▶ [TASK INSTRUCTIONS]: From the records below, copy the lines that include "value".

(Before-and-after change data)
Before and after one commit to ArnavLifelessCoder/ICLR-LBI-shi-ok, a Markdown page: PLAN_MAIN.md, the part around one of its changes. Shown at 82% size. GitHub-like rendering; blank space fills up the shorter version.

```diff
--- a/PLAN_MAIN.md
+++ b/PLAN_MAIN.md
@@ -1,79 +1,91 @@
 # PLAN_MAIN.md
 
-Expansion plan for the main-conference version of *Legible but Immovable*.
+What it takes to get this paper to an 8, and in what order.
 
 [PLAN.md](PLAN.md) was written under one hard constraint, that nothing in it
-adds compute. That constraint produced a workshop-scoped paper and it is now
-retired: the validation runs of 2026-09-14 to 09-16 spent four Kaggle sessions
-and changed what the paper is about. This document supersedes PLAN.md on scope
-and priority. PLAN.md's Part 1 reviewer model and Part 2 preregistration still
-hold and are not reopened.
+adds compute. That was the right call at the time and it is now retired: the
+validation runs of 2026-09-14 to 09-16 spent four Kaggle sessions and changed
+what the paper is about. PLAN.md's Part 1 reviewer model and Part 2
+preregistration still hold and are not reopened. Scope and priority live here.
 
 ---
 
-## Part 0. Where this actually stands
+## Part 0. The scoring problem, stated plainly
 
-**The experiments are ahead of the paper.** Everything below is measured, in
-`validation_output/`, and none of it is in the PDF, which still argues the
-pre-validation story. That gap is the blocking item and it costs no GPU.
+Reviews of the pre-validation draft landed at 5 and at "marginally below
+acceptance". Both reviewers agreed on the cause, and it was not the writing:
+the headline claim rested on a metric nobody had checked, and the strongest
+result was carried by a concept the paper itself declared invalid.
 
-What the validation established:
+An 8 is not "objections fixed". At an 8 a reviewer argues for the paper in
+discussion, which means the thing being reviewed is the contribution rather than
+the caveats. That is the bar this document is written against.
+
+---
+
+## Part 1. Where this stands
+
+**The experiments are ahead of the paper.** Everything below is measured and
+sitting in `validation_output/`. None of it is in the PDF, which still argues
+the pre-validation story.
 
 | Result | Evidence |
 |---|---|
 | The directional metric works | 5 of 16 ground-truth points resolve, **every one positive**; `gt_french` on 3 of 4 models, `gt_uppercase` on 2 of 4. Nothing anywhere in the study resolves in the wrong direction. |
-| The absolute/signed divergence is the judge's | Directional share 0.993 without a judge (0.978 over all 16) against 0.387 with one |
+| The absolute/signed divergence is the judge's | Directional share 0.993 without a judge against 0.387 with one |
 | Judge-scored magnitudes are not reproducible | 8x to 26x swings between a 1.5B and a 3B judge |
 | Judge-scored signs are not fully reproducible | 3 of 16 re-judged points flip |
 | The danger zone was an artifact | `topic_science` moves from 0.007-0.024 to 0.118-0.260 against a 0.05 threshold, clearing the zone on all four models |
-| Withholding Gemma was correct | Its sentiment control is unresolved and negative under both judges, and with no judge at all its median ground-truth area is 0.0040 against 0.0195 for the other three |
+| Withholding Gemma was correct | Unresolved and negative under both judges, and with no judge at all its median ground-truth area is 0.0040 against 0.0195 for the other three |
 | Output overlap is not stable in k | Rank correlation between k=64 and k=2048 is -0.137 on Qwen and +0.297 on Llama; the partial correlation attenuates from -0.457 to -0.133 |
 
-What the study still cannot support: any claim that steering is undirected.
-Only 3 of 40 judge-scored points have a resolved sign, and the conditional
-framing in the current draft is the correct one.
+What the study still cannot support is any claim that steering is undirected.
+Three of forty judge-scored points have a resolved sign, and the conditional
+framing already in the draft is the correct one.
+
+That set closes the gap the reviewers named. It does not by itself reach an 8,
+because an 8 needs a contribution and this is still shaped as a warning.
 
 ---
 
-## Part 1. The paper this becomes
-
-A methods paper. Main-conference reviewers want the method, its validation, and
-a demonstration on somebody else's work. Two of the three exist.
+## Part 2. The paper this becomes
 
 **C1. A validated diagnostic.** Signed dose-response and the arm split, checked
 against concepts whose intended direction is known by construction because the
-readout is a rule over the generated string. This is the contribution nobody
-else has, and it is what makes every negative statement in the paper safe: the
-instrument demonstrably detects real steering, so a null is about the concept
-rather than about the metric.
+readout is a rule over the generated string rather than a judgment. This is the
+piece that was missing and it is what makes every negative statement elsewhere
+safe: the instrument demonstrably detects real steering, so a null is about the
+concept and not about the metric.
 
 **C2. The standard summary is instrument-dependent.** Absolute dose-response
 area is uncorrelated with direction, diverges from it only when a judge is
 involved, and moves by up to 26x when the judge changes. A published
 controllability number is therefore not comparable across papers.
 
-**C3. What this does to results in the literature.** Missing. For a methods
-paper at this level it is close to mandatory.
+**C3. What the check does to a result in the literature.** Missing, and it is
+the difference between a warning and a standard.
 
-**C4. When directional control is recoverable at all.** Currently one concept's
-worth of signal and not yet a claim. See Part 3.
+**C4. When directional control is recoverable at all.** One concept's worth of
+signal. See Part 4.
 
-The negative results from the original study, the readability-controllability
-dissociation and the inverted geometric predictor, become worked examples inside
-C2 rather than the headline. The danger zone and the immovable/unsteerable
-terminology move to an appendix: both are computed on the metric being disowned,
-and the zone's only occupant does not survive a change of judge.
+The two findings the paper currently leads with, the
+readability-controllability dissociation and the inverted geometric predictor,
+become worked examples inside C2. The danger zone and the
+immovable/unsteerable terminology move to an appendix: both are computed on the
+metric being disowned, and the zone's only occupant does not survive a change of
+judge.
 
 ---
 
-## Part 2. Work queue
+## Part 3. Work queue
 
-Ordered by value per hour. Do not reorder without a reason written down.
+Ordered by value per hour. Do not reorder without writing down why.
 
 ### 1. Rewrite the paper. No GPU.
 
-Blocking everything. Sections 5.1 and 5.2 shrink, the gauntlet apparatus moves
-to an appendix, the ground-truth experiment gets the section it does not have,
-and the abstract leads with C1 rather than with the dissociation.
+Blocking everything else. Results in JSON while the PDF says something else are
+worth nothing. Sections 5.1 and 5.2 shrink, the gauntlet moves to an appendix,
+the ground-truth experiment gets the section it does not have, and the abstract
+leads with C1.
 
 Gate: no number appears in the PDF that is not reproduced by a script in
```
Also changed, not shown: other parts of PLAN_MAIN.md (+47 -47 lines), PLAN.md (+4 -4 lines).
* * *
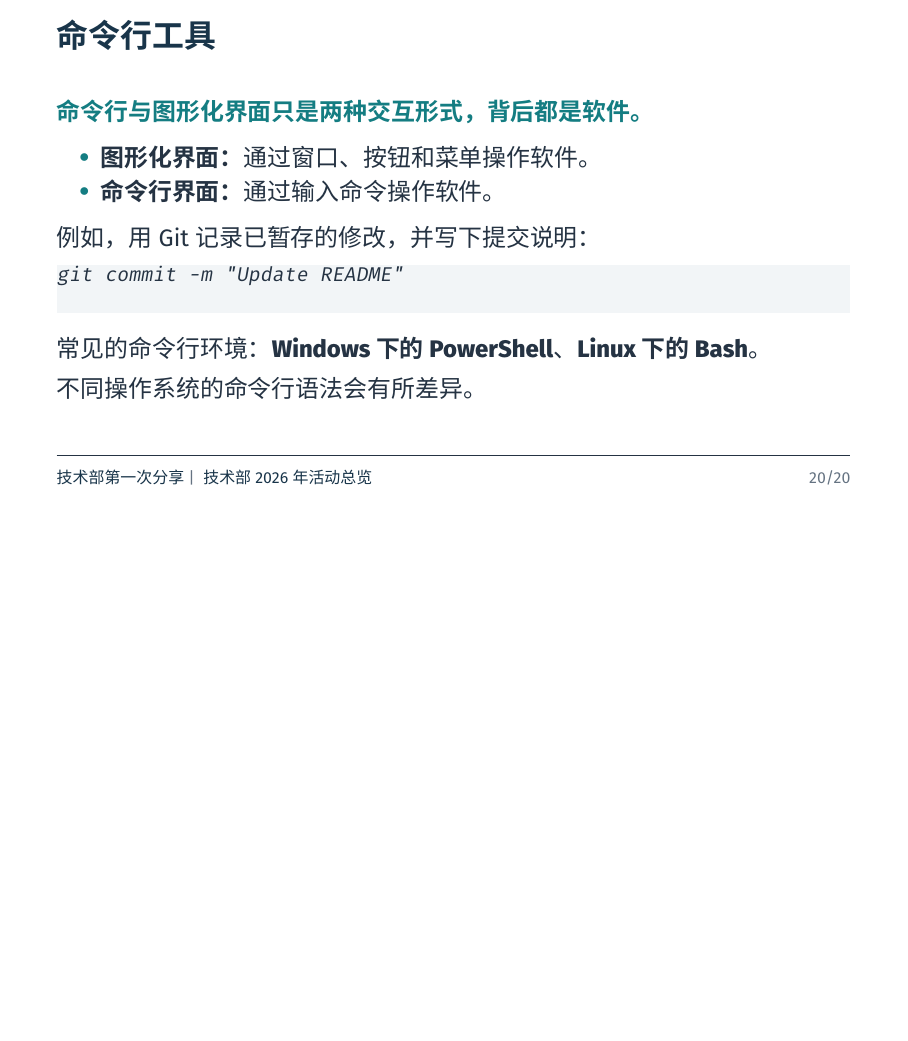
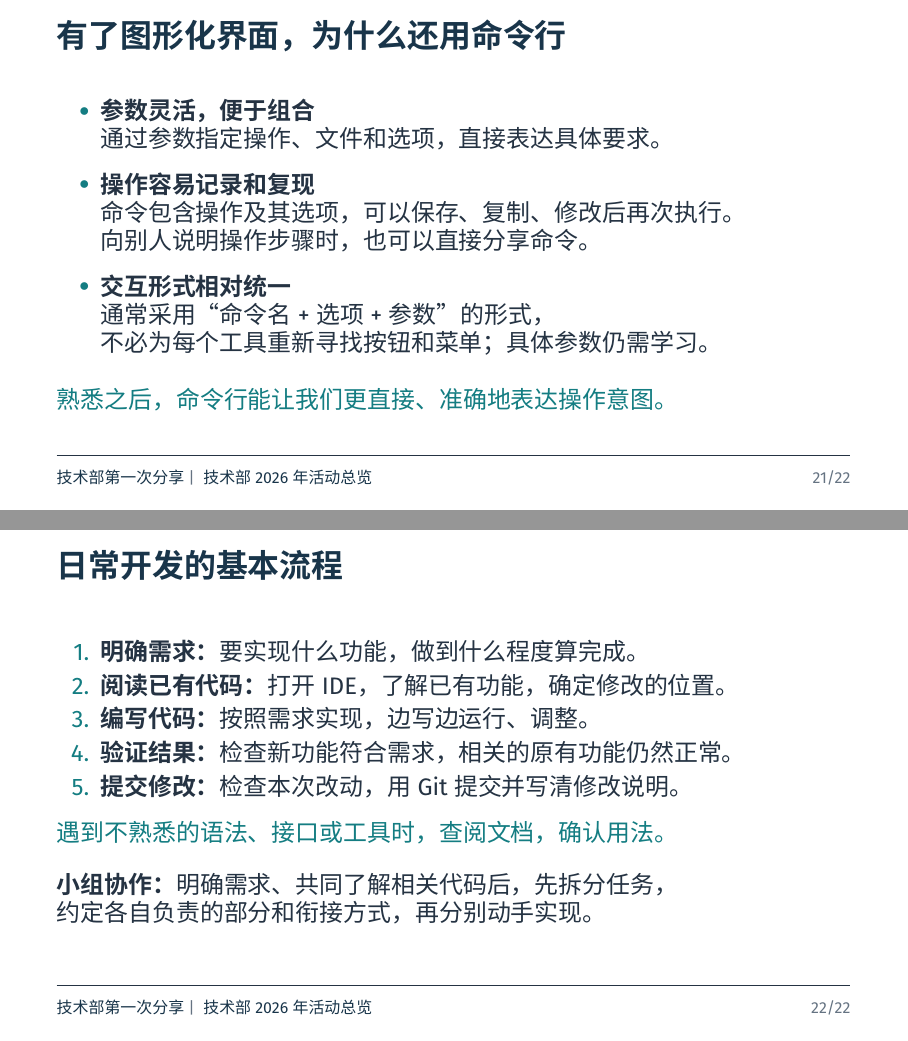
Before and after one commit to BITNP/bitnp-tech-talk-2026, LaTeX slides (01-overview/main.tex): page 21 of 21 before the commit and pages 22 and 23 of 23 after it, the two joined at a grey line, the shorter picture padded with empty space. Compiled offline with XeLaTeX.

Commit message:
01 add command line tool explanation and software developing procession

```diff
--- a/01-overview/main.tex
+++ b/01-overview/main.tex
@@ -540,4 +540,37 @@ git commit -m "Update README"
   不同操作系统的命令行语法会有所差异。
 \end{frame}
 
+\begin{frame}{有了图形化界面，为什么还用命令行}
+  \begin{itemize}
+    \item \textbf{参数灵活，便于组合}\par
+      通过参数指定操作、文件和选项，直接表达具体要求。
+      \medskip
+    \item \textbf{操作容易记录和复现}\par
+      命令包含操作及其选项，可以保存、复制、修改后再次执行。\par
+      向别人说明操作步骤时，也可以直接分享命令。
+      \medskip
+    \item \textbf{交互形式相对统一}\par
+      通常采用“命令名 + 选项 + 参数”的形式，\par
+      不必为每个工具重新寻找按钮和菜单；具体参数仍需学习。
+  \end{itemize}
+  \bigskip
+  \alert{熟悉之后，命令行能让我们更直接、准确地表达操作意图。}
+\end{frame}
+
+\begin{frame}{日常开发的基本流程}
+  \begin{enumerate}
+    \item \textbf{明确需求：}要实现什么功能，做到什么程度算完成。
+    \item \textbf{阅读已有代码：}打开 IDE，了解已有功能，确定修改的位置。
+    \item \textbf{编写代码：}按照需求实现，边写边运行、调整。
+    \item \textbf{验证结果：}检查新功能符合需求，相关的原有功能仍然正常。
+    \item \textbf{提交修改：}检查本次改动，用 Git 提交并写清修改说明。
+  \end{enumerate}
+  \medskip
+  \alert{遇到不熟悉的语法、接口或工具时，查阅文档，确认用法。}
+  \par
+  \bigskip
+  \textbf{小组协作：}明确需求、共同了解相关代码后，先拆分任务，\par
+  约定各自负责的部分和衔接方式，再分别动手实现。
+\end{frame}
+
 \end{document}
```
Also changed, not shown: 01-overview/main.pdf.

▶ [YOUR RESPONSE]:
-Ordered by value per hour. Do not reorder without a reason written down.
+Ordered by value per hour. Do not reorder without writing down why.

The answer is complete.